§ **Exercise description**:
Those lines of the following listing which contain the string "plus" should be returned.

§ **Records supplied**:
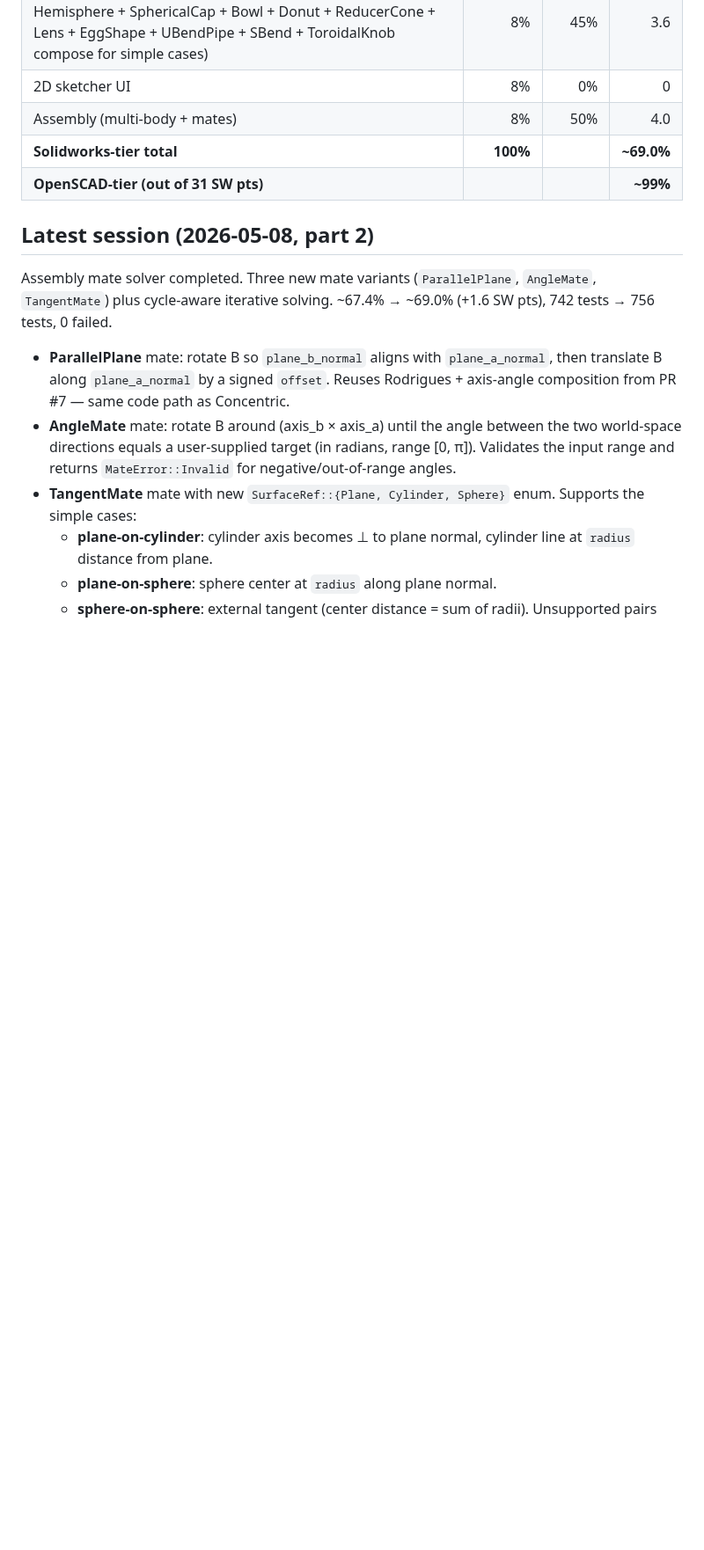
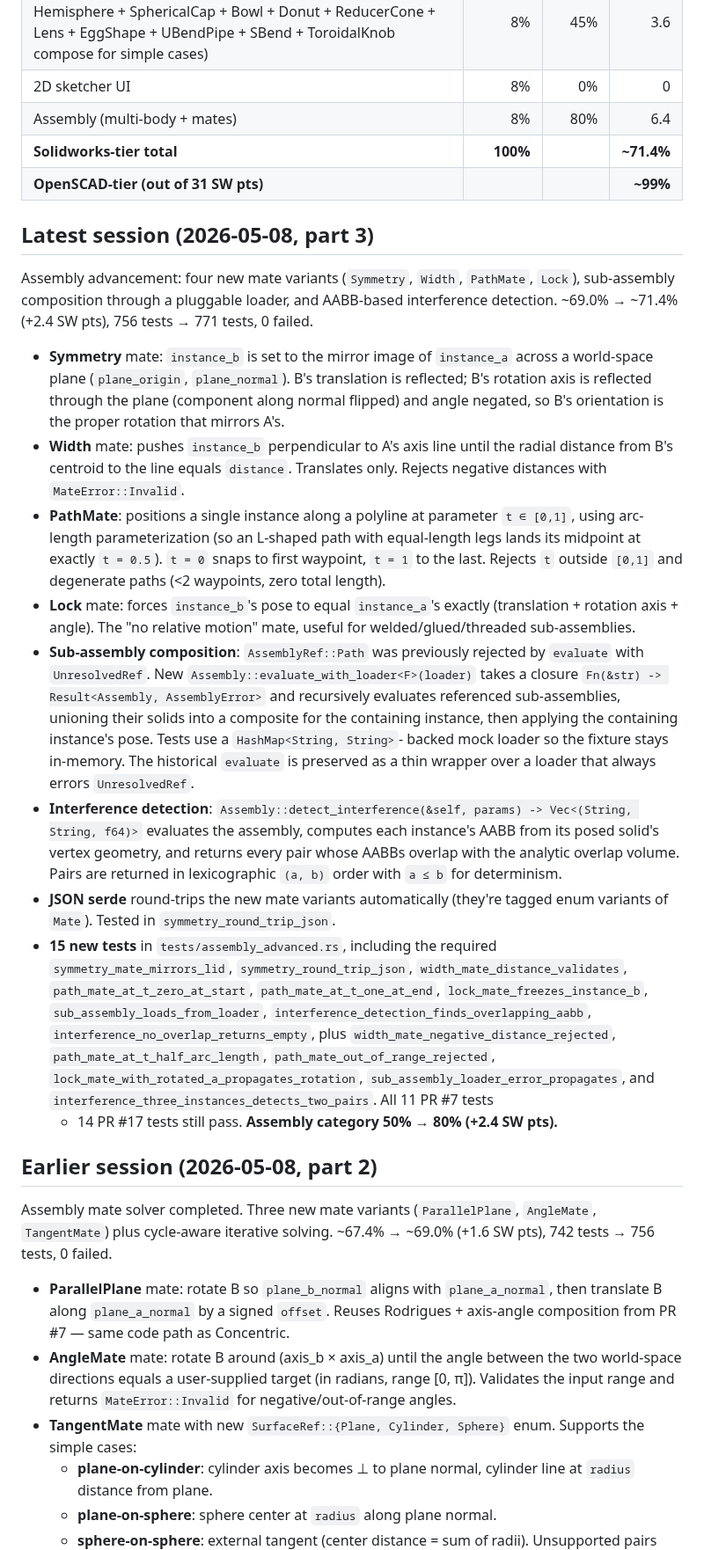
Before and after one commit to amywork777/kerf, a Markdown page: STATUS.md, the part around one of its changes. Shown at 88% size. Rendered like a GitHub page; blank space fills up the shorter version.

Commit message:
docs: STATUS.md — Assembly 50% -> 80%, 771 tests

```diff
--- a/STATUS.md
+++ b/STATUS.md
@@ -58,11 +58,72 @@ kernel + authoring + viewer + production output).
 | Reference geometry (RefPoint, RefAxis, RefPlane, Mirror, BoundingBoxRef, CentroidPoint, DistanceRod, AngleArc, Marker3D, VectorArrow) | 3% | 85% | 2.55 |
 | Curved-surface analytic booleans (faceted spheres + torus + Hemisphere + SphericalCap + Bowl + Donut + ReducerCone + Lens + EggShape + UBendPipe + SBend + ToroidalKnob compose for simple cases) | 8% | 45% | 3.6 |
 | 2D sketcher UI                            | 8%        | 0%       | 0      |
-| Assembly (multi-body + mates)             | 8%        | 50%      | 4.0    |
-| **Solidworks-tier total**                 | **100%**  |          | **~69.0%** |
+| Assembly (multi-body + mates)             | 8%        | 80%      | 6.4    |
+| **Solidworks-tier total**                 | **100%**  |          | **~71.4%** |
 | **OpenSCAD-tier (out of 31 SW pts)**      |           |          | **~99%**   |
 
-## Latest session (2026-05-08, part 2)
+## Latest session (2026-05-08, part 3)
+
+Assembly advancement: four new mate variants (`Symmetry`, `Width`,
+`PathMate`, `Lock`), sub-assembly composition through a pluggable
+loader, and AABB-based interference detection. ~69.0% → ~71.4%
+(+2.4 SW pts), 756 tests → 771 tests, 0 failed.
+
+- **Symmetry** mate: `instance_b` is set to the mirror image of
+  `instance_a` across a world-space plane (`plane_origin`,
+  `plane_normal`). B's translation is reflected; B's rotation axis is
+  reflected through the plane (component along normal flipped) and
+  angle negated, so B's orientation is the proper rotation that
+  mirrors A's.
+- **Width** mate: pushes `instance_b` perpendicular to A's axis line
+  until the radial distance from B's centroid to the line equals
+  `distance`. Translates only. Rejects negative distances with
+  `MateError::Invalid`.
+- **PathMate**: positions a single instance along a polyline at
+  parameter `t ∈ [0,1]`, using arc-length parameterization (so an
+  L-shaped path with equal-length legs lands its midpoint at exactly
+  `t = 0.5`). `t = 0` snaps to first waypoint, `t = 1` to the last.
+  Rejects `t` outside `[0,1]` and degenerate paths (<2 waypoints,
+  zero total length).
+- **Lock** mate: forces `instance_b`'s pose to equal `instance_a`'s
+  exactly (translation + rotation axis + angle). The "no relative
+  motion" mate, useful for welded/glued/threaded sub-assemblies.
+- **Sub-assembly composition**: `AssemblyRef::Path` was previously
+  rejected by `evaluate` with `UnresolvedRef`. New
+  `Assembly::evaluate_with_loader<F>(loader)` takes a closure
+  `Fn(&str) -> Result<Assembly, AssemblyError>` and recursively
+  evaluates referenced sub-assemblies, unioning their solids into a
+  composite for the containing instance, then applying the
+  containing instance's pose. Tests use a `HashMap<String, String>`-
+  backed mock loader so the fixture stays in-memory. The historical
+  `evaluate` is preserved as a thin wrapper over a loader that
+  always errors `UnresolvedRef`.
+- **Interference detection**:
+  `Assembly::detect_interference(&self, params) -> Vec<(String,
+  String, f64)>` evaluates the assembly, computes each instance's
+  AABB from its posed solid's vertex geometry, and returns every
+  pair whose AABBs overlap with the analytic overlap volume. Pairs
+  are returned in lexicographic `(a, b)` order with `a ≤ b` for
+  determinism.
+- **JSON serde** round-trips the new mate variants automatically
+  (they're tagged enum variants of `Mate`). Tested in
+  `symmetry_round_trip_json`.
+- **15 new tests** in `tests/assembly_advanced.rs`, including the
+  required `symmetry_mate_mirrors_lid`, `symmetry_round_trip_json`,
+  `width_mate_distance_validates`, `path_mate_at_t_zero_at_start`,
+  `path_mate_at_t_one_at_end`, `lock_mate_freezes_instance_b`,
+  `sub_assembly_loads_from_loader`,
+  `interference_detection_finds_overlapping_aabb`,
+  `interference_no_overlap_returns_empty`, plus
+  `width_mate_negative_distance_rejected`,
+  `path_mate_at_t_half_arc_length`, `path_mate_out_of_range_rejected`,
+  `lock_mate_with_rotated_a_propagates_rotation`,
+  `sub_assembly_loader_error_propagates`, and
+  `interference_three_instances_detects_two_pairs`. All 11 PR #7 tests
+  + 14 PR #17 tests still pass.
+  **Assembly category 50% → 80% (+2.4 SW pts).**
+
+## Earlier session (2026-05-08, part 2)
 
 Assembly mate solver completed. Three new mate variants
 (`ParallelPlane`, `AngleMate`, `TangentMate`) plus cycle-aware
```
Also changed, not shown: other parts of STATUS.md (+8 -6 lines).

§ **Result of the task**:
+  `interference_no_overlap_returns_empty`, plus
 (`ParallelPlane`, `AngleMate`, `TangentMate`) plus cycle-aware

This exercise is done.